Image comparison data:

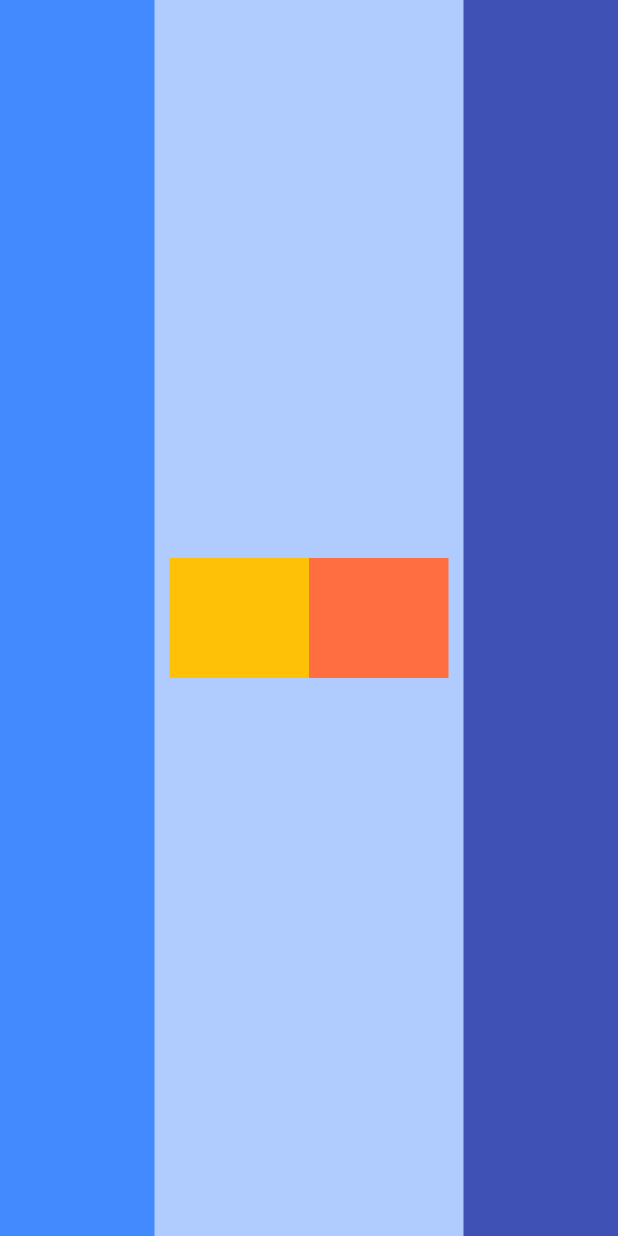
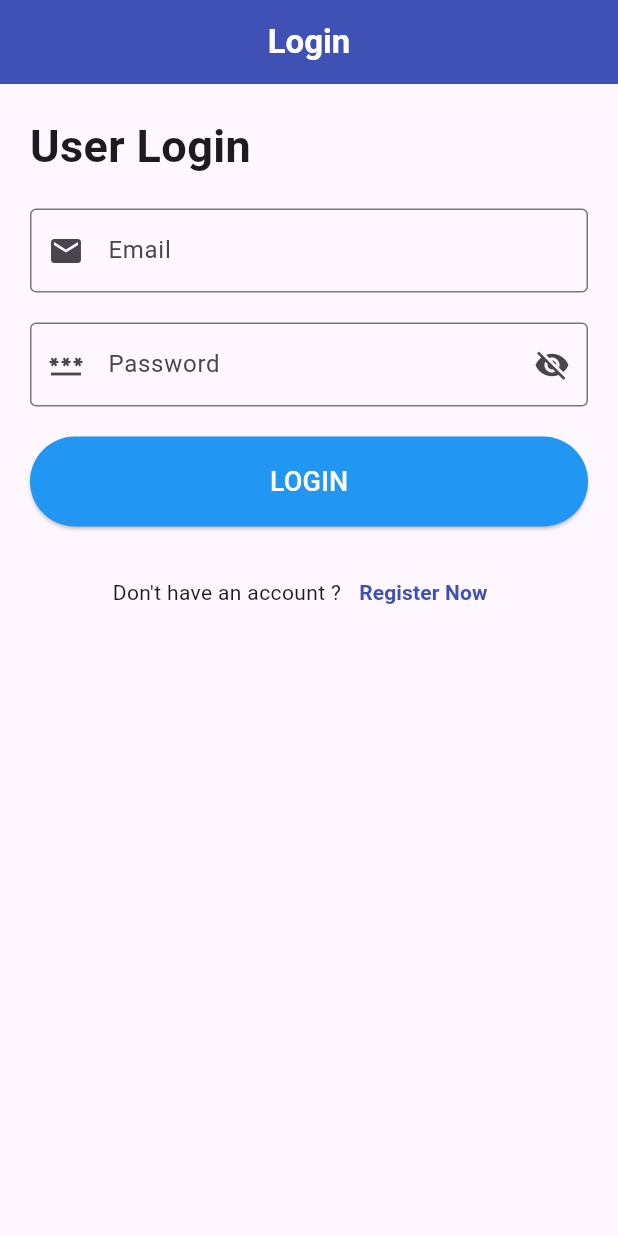
Before and after one commit to Mona-Haleem/flutter_project, a Flutter app: the screen it shows after launch, on a phone screen of 412 x 824 dp. Run offline on Flutter 3.47's test engine with Material 3 defaults, Android fonts, the phone set to English and light mode, and no system bars.

Commit message:
creating a login page

```diff
--- /dev/null
+++ b/lib/Login_page.dart
@@ -0,0 +1,130 @@
+import 'package:flutter/material.dart';
+
+class LoginPage extends StatefulWidget {
+  const LoginPage({super.key});
+
+  @override
+  State<LoginPage> createState() => _LoginState();
+}
+
+class _LoginState extends State<LoginPage> {
+  bool _isVisible = false;
+  final _formKey = GlobalKey<FormState>();
+  final TextEditingController _emailController = TextEditingController();
+  final TextEditingController _passwordController = TextEditingController();
+
+  @override
+  Widget build(BuildContext context) {
+    return Scaffold(
+      appBar: AppBar(
+        title: Text(
+          'Login',
+          style: TextStyle(color: Colors.white, fontWeight: FontWeight.bold),
+        ),
+        backgroundColor: Colors.indigo,
+        centerTitle: true,
+      ),
+      body: Padding(
+        padding: const EdgeInsets.all(20.0),
+        child: Form(
+          key: _formKey,
+          autovalidateMode: AutovalidateMode.onUnfocus,
+          child: Column(
+            crossAxisAlignment: CrossAxisAlignment.start,
+            children: [
+              Text(
+                'User Login',
+                style: TextStyle(fontSize: 30, fontWeight: FontWeight.bold),
+                textAlign: TextAlign.center,
+              ),
+              const SizedBox(height: 20),
+              TextFormField(
+                keyboardType: TextInputType.emailAddress,
+                controller: _emailController,
+                decoration: InputDecoration(
+                  prefixIcon: Icon(Icons.email),
+                  labelText: 'Email',
+                  border: OutlineInputBorder(),
+                ),
+                validator: (value) {
+                  if (value == null || value.isEmpty) {
+                    return 'Please enter your email';
+                  }
+                  if (!RegExp(
+                    r"^[a-zA-Z0-9._%+-]+@[a-zA-Z0-9.-]+\.[a-zA-Z]{2,}",
+                  ).hasMatch(value)) {
+                    return 'Enter a valid email';
+                  }
+                  return null;
+                },
+
+              ),
+              const SizedBox(height: 20),
+              TextFormField(
+                keyboardType: TextInputType.visiblePassword,
+                controller: _passwordController,
+                obscureText: !_isVisible,
+                decoration: InputDecoration(
+                  prefixIcon: Icon(Icons.password),
+                  labelText: 'Password',
+                  border: OutlineInputBorder(),
+                  suffixIcon: IconButton(
+                    icon: Icon(
+                      _isVisible
+                          ? Icons.visibility
+                          : Icons.visibility_off,
+                    ),
+                    onPressed: () {
+                      setState(() {
+                        _isVisible = !_isVisible;
+                      });
+                    },
+                  ),
+                ),
+                validator: (value) {
+                  if (value == null || value.isEmpty) {
+                    return 'Please enter your password';
+                  }
+                  if (value.length < 6) {
+                    return 'Password must be at least 6 characters';
+                  }
+                  return null;
+                },
+              ),
+              const SizedBox(height: 20),
+              ElevatedButton(
+                onPressed: () {},
+                style: ElevatedButton.styleFrom(
+                  backgroundColor: Colors.blue,
+                  minimumSize: Size(double.infinity,60)
+                ),
+                child: Text(
+                  'LOGIN',
+                  style: TextStyle(color: Colors.white, fontSize: 18),
+                ),
+              ),
+              const SizedBox(height: 20),
+              Center(
+                child: Row(
+                  mainAxisAlignment: MainAxisAlignment.center,
+                  children: [
+                    Text("Don't have an account ?"),
+                    TextButton(
+                      onPressed: (){},
+                        child: Text('Register Now',
+                        style: TextStyle(
+                          color: Colors.indigo,
+                          fontWeight: FontWeight.bold,
+                        ),
+                      ),
+                    ),
+                  ],
+                ),
+              ),
+            ],
+          ),
+        ),
+      ),
+    );
+  }
+}
--- a/lib/layout.dart
+++ b/lib/layout.dart
@@ -14,7 +14,7 @@ class BasicLayout extends StatelessWidget {
                 padding: EdgeInsets.all(10),
                 child: Row(
                   children: [
-                    Expanded(child: Container(height: 80, color: Colors.amber)),
+                    Expanded(child: Container(height: 80, color: Colors.lightGreen)),
                     Expanded(
                       child: Container(
                         height: 80,
--- a/lib/main.dart
+++ b/lib/main.dart
@@ -1,5 +1,6 @@
 import 'package:flutter/material.dart';
 import 'package:flutter_project/Home_Page.dart';
+import 'package:flutter_project/Login_page.dart';
 
 void main() {
   runApp(const MyApp());
@@ -31,7 +32,7 @@ class MyApp extends StatelessWidget {
         // tested with just a hot reload.
         colorScheme: ColorScheme.fromSeed(seedColor: Colors.deepPurple),
       ),
-      home: HomePage(),
+      home: LoginPage(),
     );
   }
 }
```
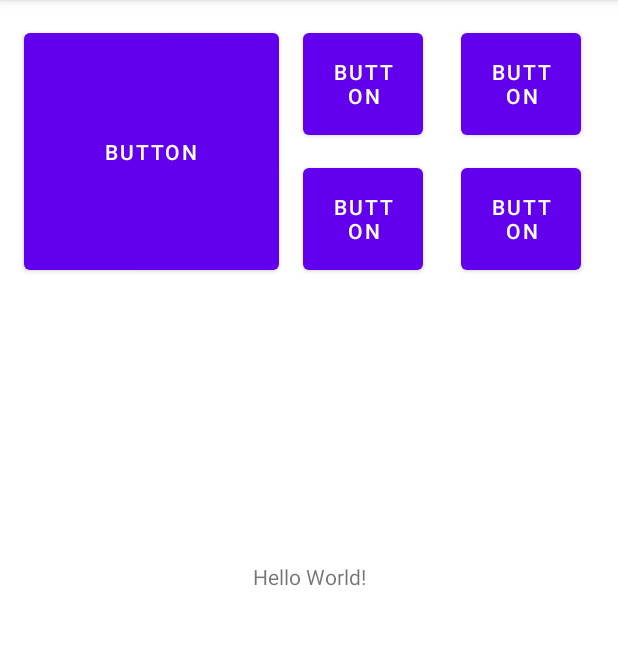
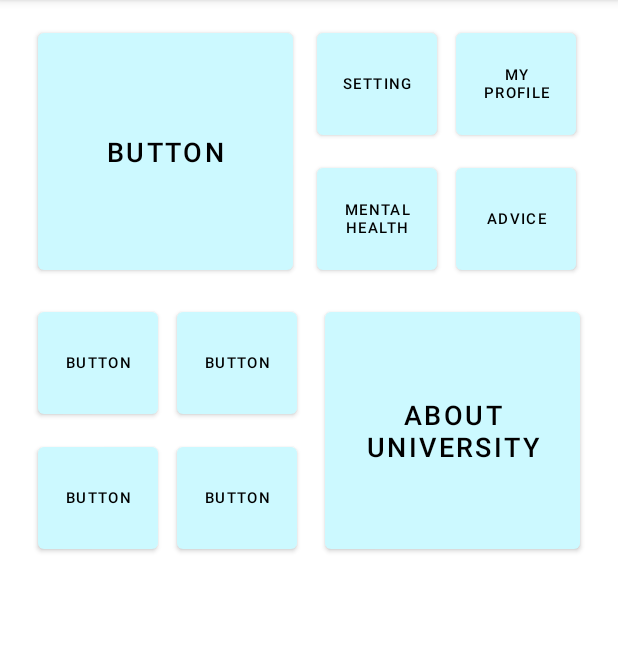
Before and after one commit to Komorebi-tg/app1, an Android app: the screen it shows after launch (MainActivity), on a phone screen of 412 x 824 dp, the part 84-729 px from its top. Run offline under Robolectric (Android 15) with nearby library versions, the phone set to English and light mode, and no system bars.

Commit message:
added buttons

```diff
--- a/app/src/main/res/layout/activity_main.xml
+++ b/app/src/main/res/layout/activity_main.xml
@@ -8,15 +8,49 @@
     tools:context=".MainActivity">
 
     <Button
+        android:id="@+id/button_saved_post3"
+        android:layout_width="80dp"
+        android:layout_height="80dp"
+        android:layout_marginStart="25dp"
+        android:layout_marginLeft="25dp"
+        android:layout_marginTop="10dp"
+        android:text="Button"
+        android:textColor="@color/black"
+        android:textSize="10sp"
+        app:backgroundTint="@color/Mizuiro"
+        app:layout_constraintStart_toStartOf="parent"
+        app:layout_constraintTop_toBottomOf="@+id/button_saved_post1" />
+
+    <Button
+        android:id="@+id/button_saved_post2"
+        android:layout_width="80dp"
+        android:layout_height="80dp"
+        android:layout_marginStart="10dp"
+        android:layout_marginLeft="10dp"
+        android:layout_marginTop="16dp"
+        android:layout_marginEnd="16dp"
+        android:layout_marginRight="16dp"
+        android:text="Button"
+        android:textColor="@color/black"
+        android:textSize="10sp"
+        app:backgroundTint="@color/Mizuiro"
+        app:layout_constraintEnd_toStartOf="@+id/button_about_university"
+        app:layout_constraintStart_toEndOf="@+id/button_saved_post1"
+        app:layout_constraintTop_toBottomOf="@+id/button" />
+
+    <Button
         android:id="@+id/button_advice"
         android:layout_width="80dp"
         android:layout_height="80dp"
-        android:layout_marginStart="16dp"
-        android:layout_marginLeft="16dp"
+        android:layout_marginStart="10dp"
+        android:layout_marginLeft="10dp"
         android:layout_marginTop="10dp"
-        android:layout_marginEnd="16dp"
-        android:layout_marginRight="16dp"
-        android:text="Button"
+        android:layout_marginEnd="25dp"
+        android:layout_marginRight="25dp"
+        android:text="@string/Advice"
+        android:textColor="@color/black"
+        android:textSize="10sp"
+        app:backgroundTint="@color/Mizuiro"
         app:layout_constraintEnd_toEndOf="parent"
         app:layout_constraintStart_toEndOf="@+id/button_mental_health"
         app:layout_constraintTop_toBottomOf="@+id/button_my_profile" />
@@ -28,27 +62,24 @@
         android:layout_marginStart="16dp"
         android:layout_marginLeft="16dp"
         android:layout_marginTop="10dp"
-        android:text="Button"
+        android:text="@string/MentalHealth"
+        android:textColor="@color/black"
+        android:textSize="10sp"
+        app:backgroundTint="@color/Mizuiro"
         app:layout_constraintStart_toEndOf="@+id/button"
         app:layout_constraintTop_toBottomOf="@+id/button_setting" />
-
-    <TextView
-        android:layout_width="wrap_content"
-        android:layout_height="wrap_content"
-        android:text="Hello World!"
-        app:layout_constraintBottom_toBottomOf="parent"
-        app:layout_constraintLeft_toLeftOf="parent"
-        app:layout_constraintRight_toRightOf="parent"
-        app:layout_constraintTop_toTopOf="parent" />
 
     <Button
         android:id="@+id/button"
         android:layout_width="170dp"
         android:layout_height="170dp"
-        android:layout_marginStart="16dp"
-        android:layout_marginLeft="16dp"
+        android:layout_marginStart="25dp"
+        android:layout_marginLeft="25dp"
         android:layout_marginTop="16dp"
         android:text="Button"
+        android:textColor="@color/black"
+        android:textSize="18sp"
+        app:backgroundTint="@color/Mizuiro"
         app:layout_constraintStart_toStartOf="parent"
         app:layout_constraintTop_toTopOf="parent" />
 
@@ -59,7 +90,10 @@
         android:layout_marginStart="16dp"
         android:layout_marginLeft="16dp"
         android:layout_marginTop="16dp"
-        android:text="Button"
+        android:text="@string/Setting"
+        android:textColor="@color/black"
+        android:textSize="10sp"
+        app:backgroundTint="@color/Mizuiro"
         app:layout_constraintStart_toEndOf="@+id/button"
         app:layout_constraintTop_toTopOf="parent" />
 
@@ -67,14 +101,62 @@
         android:id="@+id/button_my_profile"
         android:layout_width="80dp"
         android:layout_height="80dp"
-        android:layout_marginStart="16dp"
-        android:layout_marginLeft="16dp"
+        android:layout_marginStart="10dp"
+        android:layout_marginLeft="10dp"
         android:layout_marginTop="16dp"
-        android:layout_marginEnd="16dp"
-        android:layout_marginRight="16dp"
-        android:text="Button"
+        android:layout_marginEnd="25dp"
+        android:layout_marginRight="25dp"
+        android:text="@string/MyProfile"
+        android:textColor="@color/black"
+        android:textSize="10sp"
+        app:backgroundTint="@color/Mizuiro"
         app:layout_constraintEnd_toEndOf="parent"
         app:layout_constraintStart_toEndOf="@+id/button_setting"
         app:layout_constraintTop_toTopOf="parent" />
 
+    <Button
+        android:id="@+id/button_about_university"
+        android:layout_width="170dp"
+        android:layout_height="170dp"
+        android:layout_marginTop="16dp"
+        android:layout_marginEnd="25dp"
+        android:layout_marginRight="25dp"
+        android:text="@string/AboutUniversity"
+        android:textColor="@color/black"
+        android:textSize="18sp"
+        app:backgroundTint="@color/Mizuiro"
+        app:layout_constraintEnd_toEndOf="parent"
+        app:layout_constraintTop_toBottomOf="@+id/button_advice" />
+
+    <Button
+        android:id="@+id/button_saved_post1"
+        android:layout_width="80dp"
+        android:layout_height="80dp"
+        android:layout_marginStart="25dp"
+        android:layout_marginLeft="25dp"
+        android:layout_marginTop="16dp"
+        android:text="Button"
+        android:textColor="@color/black"
+        android:textSize="10sp"
+        app:backgroundTint="@color/Mizuiro"
+        app:layout_constraintStart_toStartOf="parent"
+        app:layout_constraintTop_toBottomOf="@+id/button" />
+
+    <Button
+        android:id="@+id/button_saved_post4"
+        android:layout_width="80dp"
+        android:layout_height="80dp"
+        android:layout_marginStart="10dp"
+        android:layout_marginLeft="10dp"
+        android:layout_marginTop="10dp"
+        android:layout_marginEnd="16dp"
+        android:layout_marginRight="16dp"
+        android:text="Button"
+        android:textColor="@color/black"
+        android:textSize="10sp"
+        app:backgroundTint="@color/Mizuiro"
+        app:layout_constraintEnd_toStartOf="@+id/button_about_university"
+        app:layout_constraintStart_toEndOf="@+id/button_saved_post3"
+        app:layout_constraintTop_toBottomOf="@+id/button_saved_post2" />
+
 </androidx.constraintlayout.widget.ConstraintLayout>
--- a/app/src/main/res/values/colors.xml
+++ b/app/src/main/res/values/colors.xml
@@ -7,4 +7,5 @@
     <color name="teal_700">#FF018786</color>
     <color name="black">#FF000000</color>
     <color name="white">#FFFFFFFF</color>
+    <color name="Mizuiro">#CCF9FF</color>
 </resources>
--- a/app/src/main/res/values/strings.xml
+++ b/app/src/main/res/values/strings.xml
@@ -1,3 +1,8 @@
 <resources>
     <string name="app_name">app1</string>
+    <string name="AboutUniversity">About University</string>
+    <string name="Setting">Setting</string>
+    <string name="MyProfile">My Profile</string>
+    <string name="MentalHealth">Mental Health</string>
+    <string name="Advice">Advice</string>
 </resources>
```
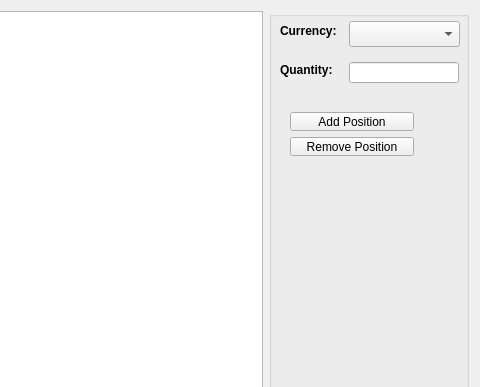
First picture: the form in mainwindow.ui, repository valzav/cryptoportfolio-qt, before the edit; both pictures show x 433 to 913 and y 0 to 387 of the 913 by 510 pixel window.
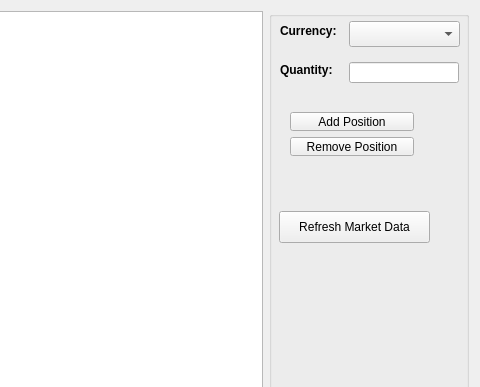
Second picture: the form after the edit.

The edit to the form file:
```diff
--- a/mainwindow.ui
+++ b/mainwindow.ui
@@ -105,7 +105,7 @@
           <string>&lt;b&gt;Currency:&lt;/b&gt;</string>
          </property>
         </widget>
-        <widget class="QWidget" name="">
+        <widget class="QWidget" name="layoutWidget">
          <property name="geometry">
           <rect>
            <x>10</x>
@@ -131,6 +131,19 @@
           </item>
          </layout>
         </widget>
+        <widget class="QPushButton" name="refreshMarketButton">
+         <property name="geometry">
+          <rect>
+           <x>10</x>
+           <y>200</y>
+           <width>151</width>
+           <height>32</height>
+          </rect>
+         </property>
+         <property name="text">
+          <string>Refresh Market Data</string>
+         </property>
+        </widget>
        </widget>
       </item>
      </layout>
```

_Description of the task_. Please copy every line of the data that carries the string "fontWeight".

_Answer to this exercise_.
+          style: TextStyle(color: Colors.white, fontWeight: FontWeight.bold),
+                style: TextStyle(fontSize: 30, fontWeight: FontWeight.bold),
+                          fontWeight: FontWeight.bold,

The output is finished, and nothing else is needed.